In Japan, they also put pupils at the centre in a different way. Every year, teams of teachers create a lesson plan to teach a specific component of a subject. The lesson plan is then taught to a sample class, and sometimes teachers from other schools will come to view the lesson.
Afterward, the lesson is critiqued to see what worked and what didn’t, as measured by how well the pupils understood the subject matter. The lesson plan is then fine-tuned and tried again, and the process repeated until the teaching teams are satisfied they have an effective approach.
Often, the method is written up in a monograph, which other teachers can buy or access. And nowhere in all this will you hear that standard Trini refrain that “some chirrun just cyar learn”.
But pupils-centred learning requires teachers who know how to do research, create curriculums, and structure the subject matter so it is just a little too difficult for most pupils: because, again contrary to conventional wisdom in this place, children learn best when challenged. Teachers in these societies are well-paid, have significant autonomy, and are highly respected for their professional knowledge.
In this place, however, technocrats institute reforms without input from teachers, often based on some fashionable pedagogical theory that hasn’t actually been experimentally tested.
Moreover, in their book The Teaching Gap, education researchers James W Stigler and James Hiebert point out that teaching is a cultural activity, which means that how teachers teach is determined by “a relatively small and tacit set of core beliefs about the nature of the subject, about how pupils learn, and about the role a teacher should play in the classroom”.
So, in a society where educated individuals assert that reading makes people civilised and in the next breath argue in favour of corporal and capital punishment, it is no wonder that the term “book learning” is an expression of contempt.
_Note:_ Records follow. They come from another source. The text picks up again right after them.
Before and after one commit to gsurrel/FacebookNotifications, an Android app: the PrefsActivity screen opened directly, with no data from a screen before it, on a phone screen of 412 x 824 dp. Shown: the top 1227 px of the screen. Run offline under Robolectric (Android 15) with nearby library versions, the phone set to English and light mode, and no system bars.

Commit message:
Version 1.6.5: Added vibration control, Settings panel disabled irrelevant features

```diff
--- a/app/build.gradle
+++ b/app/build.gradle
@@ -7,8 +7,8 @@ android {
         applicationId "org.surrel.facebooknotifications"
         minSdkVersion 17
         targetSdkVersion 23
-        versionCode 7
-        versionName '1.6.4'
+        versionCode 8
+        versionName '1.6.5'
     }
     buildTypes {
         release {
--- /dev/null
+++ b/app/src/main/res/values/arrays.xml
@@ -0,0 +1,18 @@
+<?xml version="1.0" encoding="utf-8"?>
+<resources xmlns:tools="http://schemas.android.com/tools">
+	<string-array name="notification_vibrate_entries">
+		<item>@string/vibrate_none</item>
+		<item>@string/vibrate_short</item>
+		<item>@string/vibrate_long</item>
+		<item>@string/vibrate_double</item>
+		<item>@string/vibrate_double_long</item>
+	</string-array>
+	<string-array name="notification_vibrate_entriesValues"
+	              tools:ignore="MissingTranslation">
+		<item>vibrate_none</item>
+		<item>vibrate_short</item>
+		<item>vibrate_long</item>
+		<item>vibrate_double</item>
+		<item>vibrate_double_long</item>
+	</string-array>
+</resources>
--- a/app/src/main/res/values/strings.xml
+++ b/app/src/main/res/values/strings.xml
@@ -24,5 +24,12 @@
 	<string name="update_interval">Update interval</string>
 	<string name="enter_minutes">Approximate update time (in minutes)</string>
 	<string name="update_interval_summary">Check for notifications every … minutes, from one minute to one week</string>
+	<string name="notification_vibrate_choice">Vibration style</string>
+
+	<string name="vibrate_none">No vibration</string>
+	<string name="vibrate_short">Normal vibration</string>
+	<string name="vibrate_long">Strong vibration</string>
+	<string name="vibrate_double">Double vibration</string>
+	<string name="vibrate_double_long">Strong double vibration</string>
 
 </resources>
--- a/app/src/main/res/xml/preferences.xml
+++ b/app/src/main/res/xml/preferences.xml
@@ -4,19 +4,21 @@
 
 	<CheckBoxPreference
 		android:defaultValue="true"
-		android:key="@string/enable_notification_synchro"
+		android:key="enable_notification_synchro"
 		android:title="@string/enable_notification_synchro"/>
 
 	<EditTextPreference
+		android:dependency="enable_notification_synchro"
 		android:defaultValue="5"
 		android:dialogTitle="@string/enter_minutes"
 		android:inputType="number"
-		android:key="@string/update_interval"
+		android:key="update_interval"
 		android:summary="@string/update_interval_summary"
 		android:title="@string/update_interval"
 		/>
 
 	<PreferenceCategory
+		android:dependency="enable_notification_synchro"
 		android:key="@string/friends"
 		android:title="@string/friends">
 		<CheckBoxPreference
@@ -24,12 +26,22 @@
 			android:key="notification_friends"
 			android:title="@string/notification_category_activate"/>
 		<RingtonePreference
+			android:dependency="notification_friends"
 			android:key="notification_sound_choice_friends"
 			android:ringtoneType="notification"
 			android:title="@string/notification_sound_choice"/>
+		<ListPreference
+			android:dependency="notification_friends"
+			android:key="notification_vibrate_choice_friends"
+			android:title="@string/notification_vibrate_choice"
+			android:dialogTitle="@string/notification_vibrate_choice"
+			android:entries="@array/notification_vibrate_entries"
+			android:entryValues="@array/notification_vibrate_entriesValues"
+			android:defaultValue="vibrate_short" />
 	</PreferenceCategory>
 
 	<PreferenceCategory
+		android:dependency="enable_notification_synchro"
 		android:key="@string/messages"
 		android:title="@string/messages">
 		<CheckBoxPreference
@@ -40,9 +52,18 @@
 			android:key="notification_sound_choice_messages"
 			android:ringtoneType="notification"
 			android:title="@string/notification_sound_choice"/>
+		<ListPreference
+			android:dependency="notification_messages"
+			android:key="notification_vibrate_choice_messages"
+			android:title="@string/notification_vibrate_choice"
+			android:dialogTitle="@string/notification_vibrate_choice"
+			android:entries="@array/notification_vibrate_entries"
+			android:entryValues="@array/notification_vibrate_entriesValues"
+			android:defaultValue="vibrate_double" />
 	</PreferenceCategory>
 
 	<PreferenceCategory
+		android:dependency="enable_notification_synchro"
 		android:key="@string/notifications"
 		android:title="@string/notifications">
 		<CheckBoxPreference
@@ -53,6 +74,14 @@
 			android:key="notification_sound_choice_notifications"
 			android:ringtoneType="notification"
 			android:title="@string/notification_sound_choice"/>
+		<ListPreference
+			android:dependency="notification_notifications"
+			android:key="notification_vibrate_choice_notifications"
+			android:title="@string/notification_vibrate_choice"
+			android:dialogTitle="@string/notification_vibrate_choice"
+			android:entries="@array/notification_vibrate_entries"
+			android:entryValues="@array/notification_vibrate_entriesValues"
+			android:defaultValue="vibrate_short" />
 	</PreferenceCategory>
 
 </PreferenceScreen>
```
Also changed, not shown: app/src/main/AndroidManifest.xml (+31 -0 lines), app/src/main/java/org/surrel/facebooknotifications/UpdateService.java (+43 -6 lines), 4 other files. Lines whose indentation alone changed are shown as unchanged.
And it is that attitude which explains why schoolchildren behave badly.